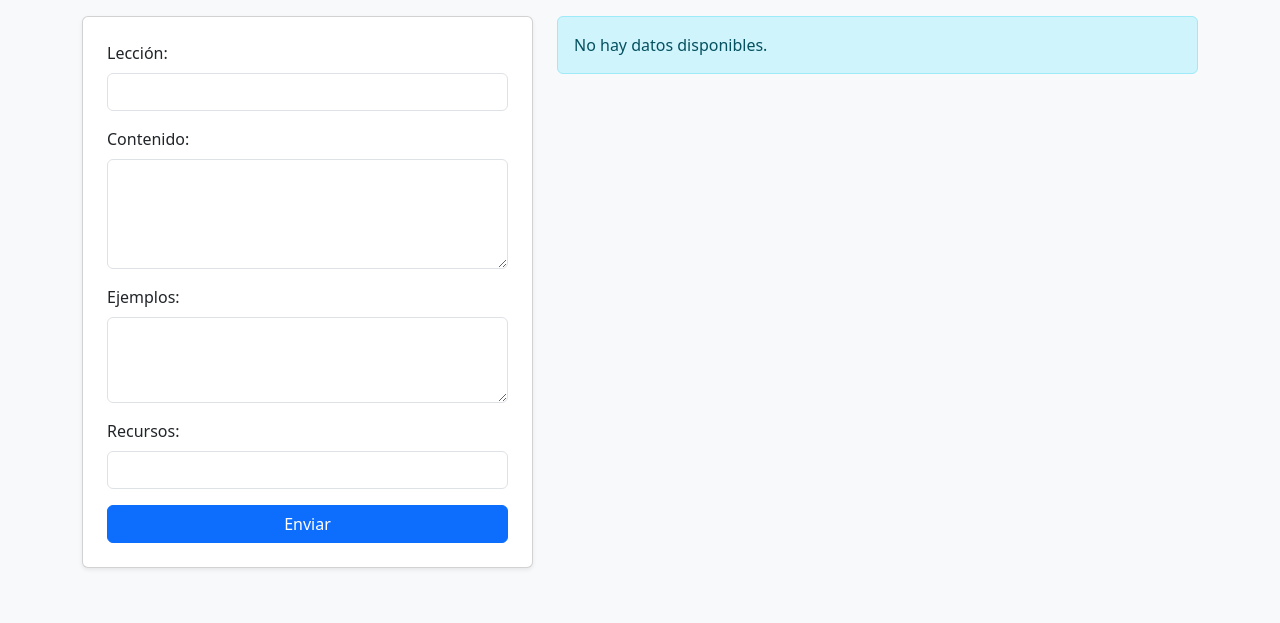
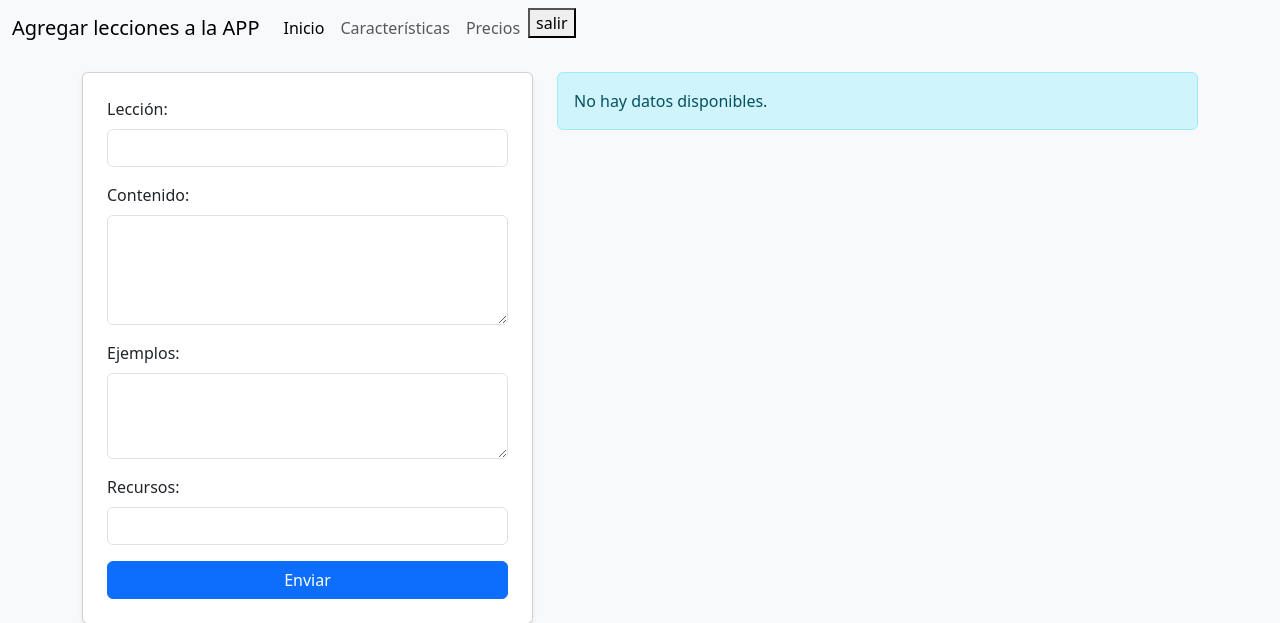
Before and after one commit to eduardo20020/Api-Crud-en-PHP, a PHP site: page /agregar.php in a window 1280 px wide. Shown: the top 623 px of the page. Run offline with PHP 8.4, Linux system fonts and the light colour scheme; the visitor is signed in with stand-in values (Sample User, id 1); data that the repository does not hold is empty.

Commit message:
sfdsfdsf

```diff
--- a/agregar.php
+++ b/agregar.php
@@ -20,6 +20,30 @@ if (!isset($_SESSION['logueado']) || $_SESSION['logueado'] !== true) {
     <link href="https://cdn.jsdelivr.net/npm/bootstrap@5.3.0/dist/css/bootstrap.min.css" rel="stylesheet">
 </head>
 <body class="bg-light">
+<nav class="navbar navbar-expand-lg navbar-light bg-light">
+        <div class="container-fluid">
+            <a class="navbar-brand" href="#">Agregar lecciones a la APP</a>
+            <button class="navbar-toggler" type="button" data-bs-toggle="collapse" data-bs-target="#navbarNav" aria-controls="navbarNav" aria-expanded="false" aria-label="Toggle navigation">
+                <span class="navbar-toggler-icon"></span>
+            </button>
+            <div class="collapse navbar-collapse" id="navbarNav">
+                <ul class="navbar-nav">
+                    <li class="nav-item">
+                        <a class="nav-link active" aria-current="page" href="#">Inicio</a>
+                    </li>
+                    <li class="nav-item">
+                        <a class="nav-link" href="#">Características</a>
+                    </li>
+                    <li class="nav-item">
+                        <a class="nav-link" href="#">Precios</a>
+                    </li>
+                    <li class="nav-item">
+                        <button>salir</button>
+                    </li>
+                </ul>
+            </div>
+        </div>
+    </nav>
     <div class="container mt-3">
         <div class="row">
             <div class="col-md-5">
@@ -97,11 +121,12 @@ if (!isset($_SESSION['logueado']) || $_SESSION['logueado'] !== true) {
 
     <!-- Incluye Bootstrap JS (Opcional) -->
     <script src="https://cdn.jsdelivr.net/npm/bootstrap@5.3.0/dist/js/bootstrap.bundle.min.js"></script>
-    <script>
+     <!--<script>
     window.onbeforeunload = function() {
         fetch('local/logout.php', { method: 'POST' });
     };
 
     </script>
+     -->
 </body>
 </html>
```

━━━━━━━━━━

Spot the lines above that mention "script" and copy them.

     <script src="https://cdn.jsdelivr.net/npm/bootstrap@5.3.0/dist/js/bootstrap.bundle.min.js"></script>
-    <script>
+     <!--<script>
     </script>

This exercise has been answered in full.